On June 10, the Senate Indian Affairs Committee held a hearing, “Addressing the Need for Victim Services in Indian Country.”
“AI/AN [American Indian and Alaska Native] women experience the highest rates of sexual assault and domestic violence in the nation…The rate of sexual violence victimization among Alaska Native Women was at least seven times the non-native rate. On average, in 2003-2004 an Alaska Native female became a victim of reported sexual assault or of child sexual abuse every 29.8 hours. The isolation of villages and the inability to easily access tribal communities further create vulnerabilities of re-victimization for Alaska Natives,” stated Darren Cruzan, director, Office of Justice Services, Bureau of Indian Affairs.
A.T. Stafne, chair, Assiniboine and Sioux Tribes of the Fort Peck Reservation, stated, “Given the strong foundation of our court and the Tribal Council’s desire to combat domestic violence with every tool possible, the Tribes elected to pursue the opportunity presented by the Violence Against Women Act [P.L. 113-4] and exercise our inherent jurisdiction to prosecute non-Indian defendants who commit domestic violence on our reservation. We did this because this is simply another avenue to provide justice to the victims.
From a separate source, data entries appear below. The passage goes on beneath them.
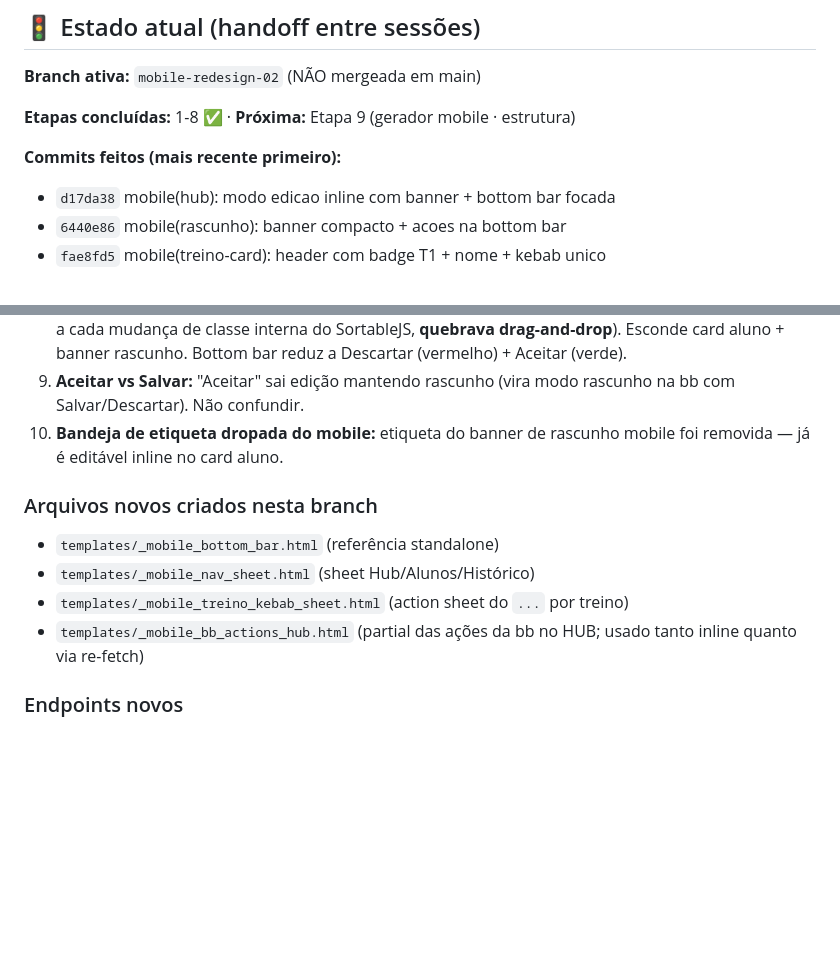
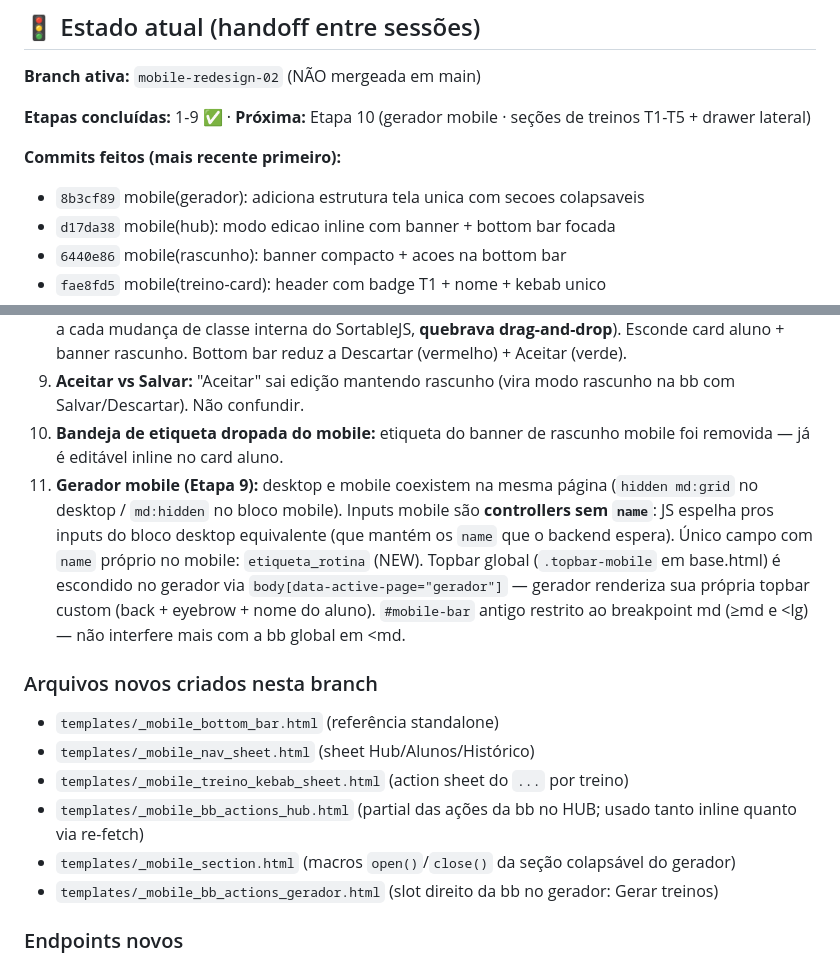
Before and after one commit to berfleck/workout-app2, a Markdown page: docs/redesign/guia_redesign_mobile.md, 2 parts joined by grey strips. GitHub-like rendering; blank space fills up the shorter version.

Commit message:
docs(mobile): marca etapa 9 concluida + atualiza handoff
Co-Authored-By: Claude Opus 4.7 (1M context) <noreply@anthropic.com>

```diff
--- a/docs/redesign/guia_redesign_mobile.md
+++ b/docs/redesign/guia_redesign_mobile.md
@@ -12,9 +12,10 @@
 
 **Branch ativa:** `mobile-redesign-02` (NÃO mergeada em main)
 
-**Etapas concluídas:** 1-8 ✅ · **Próxima:** Etapa 9 (gerador mobile · estrutura)
+**Etapas concluídas:** 1-9 ✅ · **Próxima:** Etapa 10 (gerador mobile · seções de treinos T1-T5 + drawer lateral)
 
 **Commits feitos (mais recente primeiro):**
+- `8b3cf89` mobile(gerador): adiciona estrutura tela unica com secoes colapsaveis
 - `d17da38` mobile(hub): modo edicao inline com banner + bottom bar focada
 - `6440e86` mobile(rascunho): banner compacto + acoes na bottom bar
 - `fae8fd5` mobile(treino-card): header com badge T1 + nome + kebab unico
@@ -37,6 +38,7 @@
 8. **Modo edição (Etapa 8):** `body.body--em-edicao` toggleda via JS (não `:has()` — `:has()` re-avaliava CSS a cada mudança de classe interna do SortableJS, **quebrava drag-and-drop**). Esconde card aluno + banner rascunho. Bottom bar reduz a Descartar (vermelho) + Aceitar (verde).
 9. **Aceitar vs Salvar:** "Aceitar" sai edição mantendo rascunho (vira modo rascunho na bb com Salvar/Descartar). Não confundir.
 10. **Bandeja de etiqueta dropada do mobile:** etiqueta do banner de rascunho mobile foi removida — já é editável inline no card aluno.
+11. **Gerador mobile (Etapa 9):** desktop e mobile coexistem na mesma página (`hidden md:grid` no desktop / `md:hidden` no bloco mobile). Inputs mobile são **controllers sem `name`**: JS espelha pros inputs do bloco desktop equivalente (que mantém os `name` que o backend espera). Único campo com `name` próprio no mobile: `etiqueta_rotina` (NEW). Topbar global (`.topbar-mobile` em base.html) é escondido no gerador via `body[data-active-page="gerador"]` — gerador renderiza sua própria topbar custom (back + eyebrow + nome do aluno). `#mobile-bar` antigo restrito ao breakpoint md (≥md e <lg) — não interfere mais com a bb global em <md.
 
 ### Arquivos novos criados nesta branch
 
@@ -44,6 +46,8 @@
 - `templates/_mobile_nav_sheet.html` (sheet Hub/Alunos/Histórico)
 - `templates/_mobile_treino_kebab_sheet.html` (action sheet do `...` por treino)
 - `templates/_mobile_bb_actions_hub.html` (partial das ações da bb no HUB; usado tanto inline quanto via re-fetch)
+- `templates/_mobile_section.html` (macros `open()`/`close()` da seção colapsável do gerador)
+- `templates/_mobile_bb_actions_gerador.html` (slot direito da bb no gerador: Gerar treinos)
 
 ### Endpoints novos
 
```
Also changed, not shown: other parts of docs/redesign/guia_redesign_mobile.md (+1 -1 lines), CLAUDE.md (+1 -1 lines).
We think providing justice to victims is an important step in providing them a pathway to heal and move on with their lives.” He continued, “The Fort Peck Tribes were also recently notified that we are now a Substantially Implemented Tribe under the Adam Walsh Act and the Sex Offender Registry and Notification Act [P.L. 109-248]…Our ability to register sex offenders is another important tool in protecting victims and potential victims.”
The following witnesses also testified during the hearing: